Many cultures have incorporated drums into their religious ceremonies and rituals for thousands of years. The drum has a special importance that is almost sacred in many religions. They have been used to connect to gods, deities or the spirit world for thousands of years.
Large barrel drums were used as an instrument to call the Love and Fertility Goddess Innana by the Sumerians from about 5500 BC onward. The high priest and drum guard was responsible for its protection and usage during religious ceremonies.
Native American Indians used drums during rituals or ceremonies and a drum keeper from each tribe was responsible for watching over sacred drums. Drums varied and tribes also used hand rattles. The North Eastern Indians used water drums to vary the pitch of drums during rituals and celebrations.
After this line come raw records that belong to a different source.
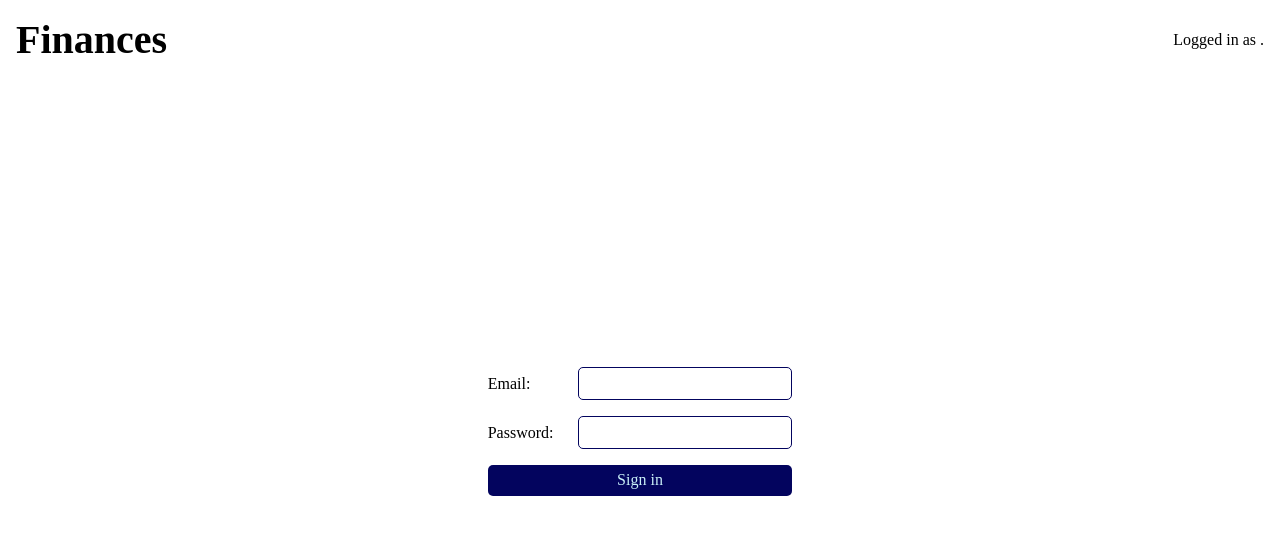
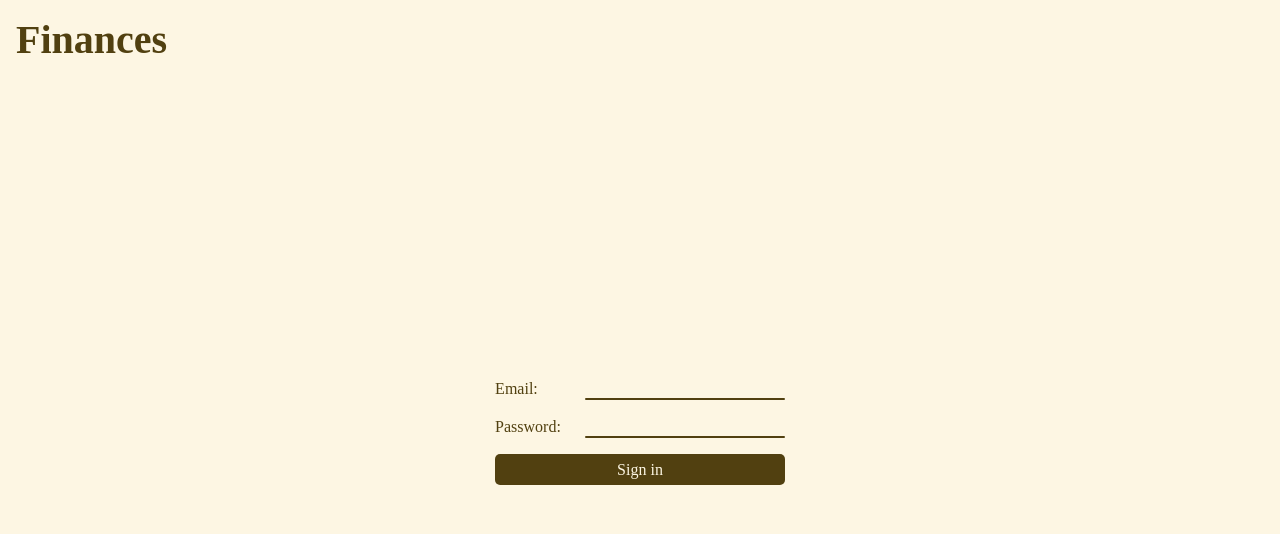
Before and after one commit to brandongit2/finances, a React (Create React App) app: page /sign-in in a window 1280 px wide. Shown: the top 534 px of the page. Built offline with nearby package versions, Linux system fonts and the light colour scheme; no server answers; a web font is replaced by a local one.

Commit message:
Changed color scheme; other style changes.

```diff
--- a/global.d.ts
+++ b/global.d.ts
@@ -1,4 +1,4 @@
-declare module '*.css' {
+declare module '*.module.css' {
     const classes: {[key: string]: string};
     export default classes;
 }
--- a/src/App.css
+++ b/src/App.css
@@ -1,9 +1,9 @@
 :root {
-    --color-1: #03045e;
-    --color-2: #0077b6;
-    --color-3: #00b4d8;
-    --color-4: #90e0ef;
-    --color-5: #caf0f8;
+    --color-1: #514010;
+    --color-2: #776123;
+    --color-3: #a48a42;
+    --color-4: #ddcb9b;
+    --color-5: #fdf6e3;
 
     --border-radius: 5px;
 }
@@ -15,6 +15,8 @@ html {
 body {
     margin: 0px;
     height: 100%;
+    background: var(--color-5);
+    color: var(--color-1);
 }
 
 #root {
@@ -56,14 +58,17 @@ button {
     outline: none;
     cursor: pointer;
     font-size: 1em;
+    transition-property: opacity, background;
+    transition-duration: 0.2s;
 }
 
-input {
-    font-size: 1em;
-    border-radius: var(--border-radius);
-    border: 1px solid var(--color-1);
-    padding: 0.4rem;
-    outline: none;
+button:hover {
+    opacity: 0.9;
+}
+
+button:active {
+    opacity: 1;
+    background: var(--color-2);
 }
 
 label {
--- a/src/App.tsx
+++ b/src/App.tsx
@@ -26,13 +26,12 @@ export default function App({firebase}: PropTypes) {
         }
 
         const unsubscribe = auth().onAuthStateChanged((user) => {
-            user &&
-                setUser({
-                    signOut,
-                    loading: false,
-                    isSignedIn: true,
-                    email: user.email
-                });
+            setUser({
+                signOut,
+                loading: false,
+                isSignedIn: !!user,
+                email: user ? user.email : null
+            });
         });
 
         return () => {
--- /dev/null
+++ b/src/components/Input.module.css
@@ -0,0 +1,43 @@
+.container {
+    position: relative;
+    display: inline-block;
+}
+
+.container::before,
+.container::after {
+    content: '';
+    position: absolute;
+    bottom: 0px;
+    left: 0px;
+    display: block;
+    width: 100%;
+    height: 2px;
+    border-radius: 1px;
+}
+
+.container::before {
+    background: var(--color-1);
+}
+
+.container::after {
+    width: 0px;
+    left: 50%;
+    background: var(--color-3);
+    transition-property: width, left;
+    transition-duration: 0.2s;
+}
+
+.container.focused::after {
+    width: 100%;
+    left: 0px;
+}
+
+.input {
+    font-size: 1em;
+    outline: none;
+    border: none;
+    padding: 0px;
+    margin: 2px 0px;
+    background: transparent;
+    color: inherit;
+}
--- /dev/null
+++ b/src/components/Input.tsx
@@ -0,0 +1,32 @@
+import {useState} from 'react';
+import styles from './Input.module.css';
+
+export default function Input(
+    props: React.DetailedHTMLProps<
+        React.InputHTMLAttributes<HTMLInputElement>,
+        HTMLInputElement
+    >
+) {
+    const [isFocused, setIsFocused] = useState(false);
+
+    return (
+        <span
+            className={`${styles.container} ${
+                isFocused ? styles.focused : ''
+            } ${props.className || ''}`}
+        >
+            <input
+                {...props}
+                className={styles.input}
+                onFocus={(evt) => {
+                    setIsFocused(true);
+                    props.onFocus && props.onFocus(evt);
+                }}
+                onBlur={(evt) => {
+                    setIsFocused(false);
+                    props.onBlur && props.onBlur(evt);
+                }}
+            />
+        </span>
+    );
+}
--- a/src/components/Layout.tsx
+++ b/src/components/Layout.tsx
@@ -1,8 +1,8 @@
-import {ReactNode, useContext, useEffect} from 'react';
-import {useHistory} from 'react-router-dom';
+import {ReactNode, useContext} from 'react';
+import {Redirect} from 'react-router-dom';
 
 import styles from './Layout.module.css';
-// import Loading from './Loading';
+import Loading from './Loading';
 import {UserContext} from '../contexts';
 
 interface PropTypes {
@@ -17,23 +17,19 @@ export default function Layout({
     authenticatedRoute = false
 }: PropTypes) {
     const {loading, isSignedIn, signOut, email} = useContext(UserContext);
-    const history = useHistory();
-    useEffect(() => {
-        if (authenticatedRoute && !isSignedIn && !loading) {
-            history.push('/sign-in');
-        }
-    });
 
-    // if (loading) return <Loading />;
+    if (loading) return <Loading />;
+    if (authenticatedRoute && !isSignedIn && !loading)
+        return <Redirect to="/sign-in" />;
     return (
         <div className={styles.container}>
             <header className={styles.header}>
                 <h1>Finances</h1>
-                <div className={styles.rightSide}>
-                    <span>
-                        Logged in as <b>{email}</b>.
-                    </span>
-                    {isSignedIn ? (
+                {isSignedIn ? (
+                    <div className={styles.rightSide}>
+                        <span>
+                            Logged in as <b>{email}</b>.
+                        </span>
                         <button
                             onClick={() => {
                                 signOut();
@@ -41,8 +37,8 @@ export default function Layout({
                         >
                             Sign out
                         </button>
-                    ) : null}
-                </div>
+                    </div>
+                ) : null}
             </header>
             <div className={`${className} ${styles.contents}`}>{children}</div>
         </div>
--- a/src/components/index.ts
+++ b/src/components/index.ts
@@ -1,2 +1,3 @@
+export {default as Input} from './Input';
 export {default as Layout} from './Layout';
 export {default as Loading} from './Loading';
--- a/src/pages/SignIn.tsx
+++ b/src/pages/SignIn.tsx
@@ -1,8 +1,8 @@
-import {useContext, useEffect, useState} from 'react';
-import {useHistory} from 'react-router-dom';
+import {useContext, useState} from 'react';
+import {Redirect} from 'react-router-dom';
 
 import styles from './SignIn.module.css';
-import Layout from '../components/Layout';
+import {Input, Layout} from '../components';
 import {FirebaseContext, UserContext} from '../contexts';
 
 export default function SignIn() {
@@ -14,6 +14,7 @@ export default function SignIn() {
         evt.preventDefault();
 
         try {
+            console.log('helo');
             await auth().setPersistence(auth.Auth.Persistence.LOCAL);
             auth().signInWithEmailAndPassword(email, password);
         } catch (err) {
@@ -21,17 +22,14 @@ export default function SignIn() {
         }
     }
 
-    const history = useHistory();
     const {isSignedIn} = useContext(UserContext);
-    useEffect(() => {
-        if (isSignedIn) history.push('/');
-    }, [history, isSignedIn]);
+    if (isSignedIn) return <Redirect to="/" />;
 
     return (
         <Layout className={styles.container}>
             <form className={styles.form} onSubmit={signIn}>
                 <label>Email:</label>
-                <input
+                <Input
                     type="text"
                     autoComplete="email"
                     value={email}
@@ -41,7 +39,7 @@ export default function SignIn() {
                 />
 
                 <label>Password:</label>
-                <input
+                <Input
                     type="password"
                     autoComplete="current-password"
                     value={password}
@@ -49,9 +47,7 @@ export default function SignIn() {
                         setPassword(evt.target.value);
                     }}
                 />
-                <button type="button" style={{gridColumn: '1 / 3'}}>
-                    Sign in
-                </button>
+                <button style={{gridColumn: '1 / 3'}}>Sign in</button>
             </form>
         </Layout>
     );
--- a/src/pages/home/components/transactions/AddTransaction.module.css
+++ b/src/pages/home/components/transactions/AddTransaction.module.css
@@ -10,16 +10,53 @@
     position: relative;
     border-radius: var(--border-radius);
     border: 1px solid var(--color-1);
+    box-sizing: content-box;
+}
+
+.clipSvg {
+    position: relative;
+    height: 0px;
+    top: -1000px;
+    left: -1000px;
+}
+
+.radioOverlay {
+    left: 0%;
+    position: absolute;
+    top: 0px;
+    height: 100%;
+    width: 50%;
+    background: var(--color-1);
+    color: var(--color-5);
+    pointer-events: none;
+    display: flex;
+    flex-wrap: nowrap;
+    overflow: hidden;
+    transition: left 0.2s;
+}
+
+.radioOverlay > div {
+    left: 0%;
+    transition: left 0.2s;
+    position: relative;
+    flex-basis: 100%;
+    flex-shrink: 0;
+    display: inline-flex;
+    align-items: center;
+    justify-content: center;
+}
+
+.radioOverlay.withdrawl {
+    left: 50%;
+}
+
+.radioOverlay.withdrawl > div {
+    left: -100%;
 }
 
 .radio > input {
     position: absolute;
     opacity: 0;
-}
-
-.radio > input:checked + label {
-    background: var(--color-1);
-    color: var(--color-5);
 }
 
 .radio > label {
--- a/src/pages/home/index.tsx
+++ b/src/pages/home/index.tsx
@@ -5,7 +5,7 @@ import {Layout} from '../../components';
 
 export default function Home() {
     return (
-        <Layout className={styles.container}>
+        <Layout authenticatedRoute className={styles.container}>
             <TransactionList />
             <Dashboard />
         </Layout>
```
Also changed, not shown: src/pages/home/components/transactions/AddTransaction.tsx (+38 -13 lines).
The Shinto religion from Japan is older than Buddhism and has a close relationship with drums. Taiko drums are often used during celebrations. They were once only played on special occasions by men that have been granted permission by priests of the religion.
Buddhism also has a long tradition of using drums during rituals and ceremonies. The Damuru is often used for gaining guidance from deities and gods in both Buddhism and Hinduism. The Damuru is a small double-sided hand drum. It makes a rattling sound and the sound represents Nada, the cosmic sound of AUM. This sound can be heard during deep meditation.
Drums also have a major role in the religious of West Africa. Indigenous South American cultures used drums and percussion in songs. Shamans also used drums in their ceremonies where they spoke to spirits and the underworld.
The drums are so important that they need protection and often are limited to special occasions because of their significance. This demonstrates how emotive drumming can be during times of worship or performing rituals.